When each of the thematic attributes was compared on an individual basis, (Table 2), it was observed that the causal relations in three of the age groups were better identified than spatio-temporalfunctional relations. However, there was no statistically significant difference in the performance of children between causal and spatiotemporal- functional relations. Both causal relations and spatialtemporal- functional relations emerge by 2 years of age and they were found to be of equal difficulty for children.

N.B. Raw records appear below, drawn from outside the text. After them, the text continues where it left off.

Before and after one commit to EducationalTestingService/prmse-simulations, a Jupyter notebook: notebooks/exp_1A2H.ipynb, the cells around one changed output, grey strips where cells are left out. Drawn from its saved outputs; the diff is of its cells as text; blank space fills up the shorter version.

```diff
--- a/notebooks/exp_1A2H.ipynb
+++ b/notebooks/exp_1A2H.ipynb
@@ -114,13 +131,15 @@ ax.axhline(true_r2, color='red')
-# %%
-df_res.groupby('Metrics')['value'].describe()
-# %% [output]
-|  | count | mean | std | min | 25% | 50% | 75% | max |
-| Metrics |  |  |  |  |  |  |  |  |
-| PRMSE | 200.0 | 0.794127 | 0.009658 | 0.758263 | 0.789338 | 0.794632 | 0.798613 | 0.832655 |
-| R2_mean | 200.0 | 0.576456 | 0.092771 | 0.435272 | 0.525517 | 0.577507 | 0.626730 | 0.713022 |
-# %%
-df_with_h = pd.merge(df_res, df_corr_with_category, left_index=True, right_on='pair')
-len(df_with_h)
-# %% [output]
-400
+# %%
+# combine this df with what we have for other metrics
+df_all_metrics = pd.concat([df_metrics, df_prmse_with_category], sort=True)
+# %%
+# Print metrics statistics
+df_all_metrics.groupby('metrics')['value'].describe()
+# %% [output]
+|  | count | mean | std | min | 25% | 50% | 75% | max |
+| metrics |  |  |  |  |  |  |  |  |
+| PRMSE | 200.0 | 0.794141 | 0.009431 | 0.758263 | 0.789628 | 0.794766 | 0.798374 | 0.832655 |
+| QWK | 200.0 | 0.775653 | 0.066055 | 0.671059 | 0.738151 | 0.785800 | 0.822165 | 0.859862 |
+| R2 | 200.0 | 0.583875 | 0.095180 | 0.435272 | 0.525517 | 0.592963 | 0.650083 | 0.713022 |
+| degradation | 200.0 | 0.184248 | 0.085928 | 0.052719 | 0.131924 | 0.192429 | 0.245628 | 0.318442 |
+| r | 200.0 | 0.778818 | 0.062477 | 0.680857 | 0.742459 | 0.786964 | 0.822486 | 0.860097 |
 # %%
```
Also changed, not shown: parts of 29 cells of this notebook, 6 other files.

Comprehension of thematic relations starts emerging in children at a very young age and these relations are important for child’s language development. This study is one of the initial attempts addressing the development of the different types of thematic relations such as spatialtemporal- functional and causal relations in children from 2-4 years. It was found that both these relations are achieved at the same time of developmental period. There was no significant difference between spatial-temporal-functional and causal relations, where children performed similarly on both of these tasks (TSTFR and TCR). Further the study attempted to select both functionally interactive and noninteractive thematic relationships in both spatial-temporal-functional relations and causal relation tests and provides an evidence for the better performance of children on more of functionally interactive elements. Future research should focus on how mastering thematic relations help a child in learning more languages. Future research can also include comparison of performance of children on different types of stimuli such as toy objects which are very similar to real objects and pictures can include higher number of stimuli pairs in each of the different types of thematic relations. The experiment can also have more number of distractors and there should be an attempt to measure the consistency of scores in such scenarios.